It is easy to succumb to the pressure of hiring talent to meet your milestones, without the right screening.  Most people who joined NUVIA in the first few months came from the immediate circle of contacts and acquaintances of the founders, to ensure that they had the right chemistry for the nucleus of their team. The result was that in a short time, they were able to assemble a world-class leadership team. Most of these people were hand-picked for their depth of expertise and experience in the core areas the company needed. With strong leadership in place, and a clear understanding of what they wanted to accomplish, they were able to scale the team and cast a wider net.

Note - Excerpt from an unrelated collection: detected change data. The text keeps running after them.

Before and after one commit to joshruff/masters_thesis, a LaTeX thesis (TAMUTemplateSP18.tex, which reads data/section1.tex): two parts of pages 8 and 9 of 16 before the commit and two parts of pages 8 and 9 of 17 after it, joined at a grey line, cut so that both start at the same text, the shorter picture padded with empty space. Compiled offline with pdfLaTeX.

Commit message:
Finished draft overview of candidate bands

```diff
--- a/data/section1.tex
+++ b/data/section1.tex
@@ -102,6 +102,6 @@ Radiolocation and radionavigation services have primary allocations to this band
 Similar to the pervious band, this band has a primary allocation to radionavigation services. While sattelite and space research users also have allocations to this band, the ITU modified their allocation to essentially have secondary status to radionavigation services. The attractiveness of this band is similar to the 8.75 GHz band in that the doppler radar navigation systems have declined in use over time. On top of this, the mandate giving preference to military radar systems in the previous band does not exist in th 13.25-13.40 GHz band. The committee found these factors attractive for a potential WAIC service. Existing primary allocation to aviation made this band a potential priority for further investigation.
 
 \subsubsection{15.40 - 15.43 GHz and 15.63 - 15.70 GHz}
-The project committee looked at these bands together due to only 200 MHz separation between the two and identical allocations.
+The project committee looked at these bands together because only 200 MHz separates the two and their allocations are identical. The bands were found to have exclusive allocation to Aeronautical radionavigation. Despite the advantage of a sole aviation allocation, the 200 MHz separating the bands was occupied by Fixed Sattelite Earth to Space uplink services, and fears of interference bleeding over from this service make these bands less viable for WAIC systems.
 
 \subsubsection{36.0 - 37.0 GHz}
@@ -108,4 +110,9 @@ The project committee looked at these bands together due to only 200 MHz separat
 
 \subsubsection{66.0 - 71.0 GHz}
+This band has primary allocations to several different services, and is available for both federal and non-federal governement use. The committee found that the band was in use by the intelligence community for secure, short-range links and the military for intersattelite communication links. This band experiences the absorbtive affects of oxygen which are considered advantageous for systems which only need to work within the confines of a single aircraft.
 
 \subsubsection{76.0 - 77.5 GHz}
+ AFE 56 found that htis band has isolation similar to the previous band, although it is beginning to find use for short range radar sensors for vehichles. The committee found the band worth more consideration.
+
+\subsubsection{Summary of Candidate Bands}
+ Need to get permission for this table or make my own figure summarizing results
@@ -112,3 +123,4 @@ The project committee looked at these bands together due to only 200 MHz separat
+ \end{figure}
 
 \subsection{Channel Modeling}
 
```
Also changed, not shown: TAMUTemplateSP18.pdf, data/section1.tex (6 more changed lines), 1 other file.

While these were unusual first-time founders with an established reputation and network, the general lesson of being intentional with key early hires holds for all founders, as moving quickly can result in costly mistakes.

Stay hungry, stay foolish

The NUVIA founders are silicon legends who have collectively driven silicon design and engineering on over 20 chips, including those that power the iPhone, with over 100 patents granted to date, and have held a diverse array of leadership engineering roles at Google, Apple, ARM, Broadcom, AMD and ATI Technologies. As we entered 2020, they had raised a $53 million Series A round in August 2019 from us, WRVI Capital, Dell Technologies Capital and Capricorn Investment Group, expanded beyond the founding team with blue-chip talent, and were well on their way to proving out their proof-of-concept.

However, they too, were impacted by the pause resulting from the COVID pandemic, in the midst of raising their Series B.  The tech industry fell into a position of temporary paralysis. In an instant, conversations and resulting decisions were put on hold as everyone tried to anticipate the impact and gravity of the situation. Nonetheless, the team persevered and kept exploring every avenue, along with the support of their existing investors, whose experience and deal-making prowess coupled with the team’s continued and diligent efforts resulted in the successful closing of a $240 million Series B from additional investors including Mithril Capital, Sehat Sutardja and Weili Dai (founders of Marvell Technology Group), funds and accounts managed by BlackRock, Fidelity Management & Research Company, Temasek, Redline Capital and Atlantic Bridge.

There are many such unexpected developments in the lives of young start-ups, which test the resilience of the team. By following Steve Jobs’ advice in his famous 2005 commencement speech to *stay hungry, stay foolish*, the entrepreneurs who thrive never lose their drive or their ability to dream.

It’s always about people

It was not easy for a silicon company with employees in five locations – the Bay Area, Austin, Canada, UK and India – to pivot into a remote mode overnight. NUVIA was also still at the design stage, which required intense collaboration. In addition, there was the distraction of the fundraise. However, being guided by the founders’ unwavering vision that they were building the next generation of processors; surrounding themselves with a culture of mutual respect; and building a zone of trust with their investors and advisors, helped them navigate to a successful outcome.

Congratulations again to NUVIA and Qualcomm on joining forces – we’re honored to have partnered with Gerard, Manu, John and the entire team, and look forward to watching them deliver on their vision in the journey ahead. We are delighted to see our vision of the renaissance of silicon coming to fruition.